··· Input material

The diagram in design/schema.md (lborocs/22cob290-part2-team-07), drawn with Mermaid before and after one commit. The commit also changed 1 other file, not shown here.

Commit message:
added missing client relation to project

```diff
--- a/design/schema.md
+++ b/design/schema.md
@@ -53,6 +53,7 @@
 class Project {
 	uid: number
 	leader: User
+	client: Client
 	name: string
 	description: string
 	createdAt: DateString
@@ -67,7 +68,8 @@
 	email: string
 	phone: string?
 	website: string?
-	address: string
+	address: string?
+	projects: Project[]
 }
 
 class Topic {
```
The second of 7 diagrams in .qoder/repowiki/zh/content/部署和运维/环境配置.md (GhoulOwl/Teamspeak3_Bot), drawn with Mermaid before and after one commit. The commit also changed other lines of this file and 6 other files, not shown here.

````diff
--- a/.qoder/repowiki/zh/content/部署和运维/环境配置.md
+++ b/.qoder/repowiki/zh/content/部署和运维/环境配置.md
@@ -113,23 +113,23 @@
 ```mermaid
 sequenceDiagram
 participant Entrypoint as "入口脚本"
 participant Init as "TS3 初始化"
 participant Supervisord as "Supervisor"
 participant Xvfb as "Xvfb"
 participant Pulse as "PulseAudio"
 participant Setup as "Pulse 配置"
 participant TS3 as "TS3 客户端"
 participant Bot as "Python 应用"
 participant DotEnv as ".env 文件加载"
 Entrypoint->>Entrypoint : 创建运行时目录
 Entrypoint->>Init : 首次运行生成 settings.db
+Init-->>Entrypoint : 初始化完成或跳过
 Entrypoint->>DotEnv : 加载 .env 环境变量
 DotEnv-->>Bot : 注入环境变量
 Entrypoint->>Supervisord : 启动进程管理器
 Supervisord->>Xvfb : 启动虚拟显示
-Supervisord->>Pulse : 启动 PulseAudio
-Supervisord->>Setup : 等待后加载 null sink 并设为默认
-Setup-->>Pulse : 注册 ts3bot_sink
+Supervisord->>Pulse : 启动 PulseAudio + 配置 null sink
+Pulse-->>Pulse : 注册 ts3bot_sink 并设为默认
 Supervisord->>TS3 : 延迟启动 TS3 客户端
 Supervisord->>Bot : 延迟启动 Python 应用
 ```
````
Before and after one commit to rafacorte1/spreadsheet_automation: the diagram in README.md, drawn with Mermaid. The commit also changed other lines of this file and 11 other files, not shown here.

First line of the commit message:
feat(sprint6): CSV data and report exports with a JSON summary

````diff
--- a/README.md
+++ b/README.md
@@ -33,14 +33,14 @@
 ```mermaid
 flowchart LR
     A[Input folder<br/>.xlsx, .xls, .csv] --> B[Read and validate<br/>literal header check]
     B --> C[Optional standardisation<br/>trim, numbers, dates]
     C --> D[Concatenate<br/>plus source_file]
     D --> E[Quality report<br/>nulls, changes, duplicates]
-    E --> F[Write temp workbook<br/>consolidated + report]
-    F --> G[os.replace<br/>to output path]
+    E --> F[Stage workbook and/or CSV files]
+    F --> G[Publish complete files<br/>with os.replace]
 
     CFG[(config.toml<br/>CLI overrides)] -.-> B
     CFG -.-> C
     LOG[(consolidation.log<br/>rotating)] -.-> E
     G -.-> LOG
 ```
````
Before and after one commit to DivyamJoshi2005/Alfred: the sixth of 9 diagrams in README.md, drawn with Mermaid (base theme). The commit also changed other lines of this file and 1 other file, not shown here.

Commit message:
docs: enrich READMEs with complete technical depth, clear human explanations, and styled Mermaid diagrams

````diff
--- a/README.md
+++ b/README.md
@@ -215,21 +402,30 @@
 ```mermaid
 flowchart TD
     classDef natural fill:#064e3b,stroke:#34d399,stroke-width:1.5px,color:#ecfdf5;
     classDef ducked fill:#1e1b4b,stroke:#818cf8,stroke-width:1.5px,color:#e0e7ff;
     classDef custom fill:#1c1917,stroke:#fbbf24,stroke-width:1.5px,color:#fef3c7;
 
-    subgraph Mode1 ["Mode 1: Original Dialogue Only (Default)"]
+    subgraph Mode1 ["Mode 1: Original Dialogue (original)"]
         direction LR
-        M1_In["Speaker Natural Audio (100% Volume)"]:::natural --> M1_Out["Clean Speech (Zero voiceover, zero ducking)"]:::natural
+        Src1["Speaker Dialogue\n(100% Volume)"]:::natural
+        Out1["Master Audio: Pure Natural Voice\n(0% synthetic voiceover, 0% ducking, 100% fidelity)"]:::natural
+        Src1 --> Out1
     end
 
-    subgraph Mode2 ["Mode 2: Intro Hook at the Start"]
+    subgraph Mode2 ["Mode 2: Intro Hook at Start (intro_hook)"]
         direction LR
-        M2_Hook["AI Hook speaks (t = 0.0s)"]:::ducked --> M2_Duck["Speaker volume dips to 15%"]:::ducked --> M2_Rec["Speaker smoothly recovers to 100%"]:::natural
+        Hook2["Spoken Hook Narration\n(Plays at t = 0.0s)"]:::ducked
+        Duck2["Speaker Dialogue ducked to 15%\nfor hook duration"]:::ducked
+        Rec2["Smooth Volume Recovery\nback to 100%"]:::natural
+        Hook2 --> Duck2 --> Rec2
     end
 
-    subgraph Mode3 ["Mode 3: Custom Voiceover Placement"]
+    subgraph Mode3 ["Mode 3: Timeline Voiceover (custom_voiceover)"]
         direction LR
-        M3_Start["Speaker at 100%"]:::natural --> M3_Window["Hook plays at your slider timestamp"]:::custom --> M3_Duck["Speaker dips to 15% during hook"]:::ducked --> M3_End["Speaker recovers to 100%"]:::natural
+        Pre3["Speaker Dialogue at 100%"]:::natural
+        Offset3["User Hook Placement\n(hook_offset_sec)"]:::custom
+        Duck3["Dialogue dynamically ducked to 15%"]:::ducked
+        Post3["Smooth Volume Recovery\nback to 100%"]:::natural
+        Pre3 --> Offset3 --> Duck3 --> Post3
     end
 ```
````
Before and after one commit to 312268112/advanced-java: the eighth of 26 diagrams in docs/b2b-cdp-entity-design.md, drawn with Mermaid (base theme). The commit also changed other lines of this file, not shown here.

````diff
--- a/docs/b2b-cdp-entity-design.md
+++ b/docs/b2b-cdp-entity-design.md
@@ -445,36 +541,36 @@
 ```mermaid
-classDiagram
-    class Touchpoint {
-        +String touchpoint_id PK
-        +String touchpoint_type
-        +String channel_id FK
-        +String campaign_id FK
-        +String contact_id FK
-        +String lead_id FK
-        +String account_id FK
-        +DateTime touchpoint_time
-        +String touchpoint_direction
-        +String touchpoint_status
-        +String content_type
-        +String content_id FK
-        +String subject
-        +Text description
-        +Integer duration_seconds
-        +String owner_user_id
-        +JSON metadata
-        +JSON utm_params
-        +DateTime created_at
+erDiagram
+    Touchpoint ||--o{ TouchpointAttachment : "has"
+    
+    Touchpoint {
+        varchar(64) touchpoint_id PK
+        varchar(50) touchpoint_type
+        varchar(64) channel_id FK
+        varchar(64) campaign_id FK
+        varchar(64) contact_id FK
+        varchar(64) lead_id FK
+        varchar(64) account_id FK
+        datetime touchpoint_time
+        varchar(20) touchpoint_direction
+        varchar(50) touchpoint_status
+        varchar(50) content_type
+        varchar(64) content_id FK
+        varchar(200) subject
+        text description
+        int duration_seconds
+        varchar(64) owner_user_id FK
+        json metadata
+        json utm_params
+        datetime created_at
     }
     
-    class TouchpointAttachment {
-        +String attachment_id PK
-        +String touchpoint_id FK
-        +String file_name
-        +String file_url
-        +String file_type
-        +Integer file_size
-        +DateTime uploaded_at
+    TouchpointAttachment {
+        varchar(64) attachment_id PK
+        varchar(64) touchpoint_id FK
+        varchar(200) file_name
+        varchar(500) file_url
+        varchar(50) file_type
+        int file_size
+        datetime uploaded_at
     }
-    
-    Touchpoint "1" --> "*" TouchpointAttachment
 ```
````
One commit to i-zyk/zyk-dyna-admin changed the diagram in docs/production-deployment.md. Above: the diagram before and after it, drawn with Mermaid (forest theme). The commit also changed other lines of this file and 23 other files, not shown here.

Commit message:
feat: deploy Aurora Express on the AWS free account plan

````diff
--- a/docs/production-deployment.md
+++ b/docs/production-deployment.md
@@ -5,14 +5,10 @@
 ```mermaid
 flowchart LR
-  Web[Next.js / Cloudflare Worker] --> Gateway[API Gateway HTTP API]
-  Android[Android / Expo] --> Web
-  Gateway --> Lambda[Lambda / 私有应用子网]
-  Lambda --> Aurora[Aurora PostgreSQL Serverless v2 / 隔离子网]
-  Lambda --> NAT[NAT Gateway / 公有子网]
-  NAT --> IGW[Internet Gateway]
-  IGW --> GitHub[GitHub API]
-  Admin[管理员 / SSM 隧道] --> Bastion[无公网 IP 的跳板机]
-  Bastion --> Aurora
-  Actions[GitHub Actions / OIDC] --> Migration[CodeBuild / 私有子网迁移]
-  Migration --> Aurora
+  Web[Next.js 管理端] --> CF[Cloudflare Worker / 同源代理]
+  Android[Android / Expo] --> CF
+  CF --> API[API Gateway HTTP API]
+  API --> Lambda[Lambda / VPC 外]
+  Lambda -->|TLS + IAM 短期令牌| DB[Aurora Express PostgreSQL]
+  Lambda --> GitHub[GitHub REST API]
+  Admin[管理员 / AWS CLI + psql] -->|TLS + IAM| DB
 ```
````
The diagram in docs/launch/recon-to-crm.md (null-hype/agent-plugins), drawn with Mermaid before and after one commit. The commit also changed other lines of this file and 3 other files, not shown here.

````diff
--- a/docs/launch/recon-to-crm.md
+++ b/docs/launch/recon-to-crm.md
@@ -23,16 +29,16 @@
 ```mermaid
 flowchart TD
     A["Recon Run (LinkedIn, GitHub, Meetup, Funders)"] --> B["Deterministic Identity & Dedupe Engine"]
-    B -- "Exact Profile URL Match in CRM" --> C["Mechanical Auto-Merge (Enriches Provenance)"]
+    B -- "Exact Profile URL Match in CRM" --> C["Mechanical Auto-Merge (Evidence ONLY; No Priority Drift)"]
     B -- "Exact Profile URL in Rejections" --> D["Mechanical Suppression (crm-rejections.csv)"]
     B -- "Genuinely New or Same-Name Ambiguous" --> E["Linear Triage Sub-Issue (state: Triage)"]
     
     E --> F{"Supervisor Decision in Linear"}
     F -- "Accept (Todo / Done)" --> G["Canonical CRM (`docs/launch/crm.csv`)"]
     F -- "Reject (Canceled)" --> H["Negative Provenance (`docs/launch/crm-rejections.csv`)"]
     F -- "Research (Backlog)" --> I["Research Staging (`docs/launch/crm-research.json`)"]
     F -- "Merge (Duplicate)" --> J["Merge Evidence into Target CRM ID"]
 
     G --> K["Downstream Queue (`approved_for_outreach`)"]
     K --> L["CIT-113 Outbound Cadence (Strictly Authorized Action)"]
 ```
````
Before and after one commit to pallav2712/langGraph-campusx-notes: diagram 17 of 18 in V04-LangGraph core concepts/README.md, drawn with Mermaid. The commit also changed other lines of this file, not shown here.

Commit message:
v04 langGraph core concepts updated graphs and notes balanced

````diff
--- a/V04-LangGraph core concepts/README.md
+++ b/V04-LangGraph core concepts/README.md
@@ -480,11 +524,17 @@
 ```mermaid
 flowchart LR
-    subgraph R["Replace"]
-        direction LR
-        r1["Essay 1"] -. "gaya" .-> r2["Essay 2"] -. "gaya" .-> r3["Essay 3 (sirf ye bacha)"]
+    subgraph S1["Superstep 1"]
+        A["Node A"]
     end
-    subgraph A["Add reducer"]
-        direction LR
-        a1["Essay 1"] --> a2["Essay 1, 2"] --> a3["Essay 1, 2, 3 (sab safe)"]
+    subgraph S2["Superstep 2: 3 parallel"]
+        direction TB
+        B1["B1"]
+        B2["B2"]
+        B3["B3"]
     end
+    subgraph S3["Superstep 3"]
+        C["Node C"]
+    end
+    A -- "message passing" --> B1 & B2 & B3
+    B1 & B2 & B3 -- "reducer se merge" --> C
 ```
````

······

:: Directions for this task ::
Give the number of lines in the records that contain the string "subgraph", and nothing besides.

:: Exercise response ::
11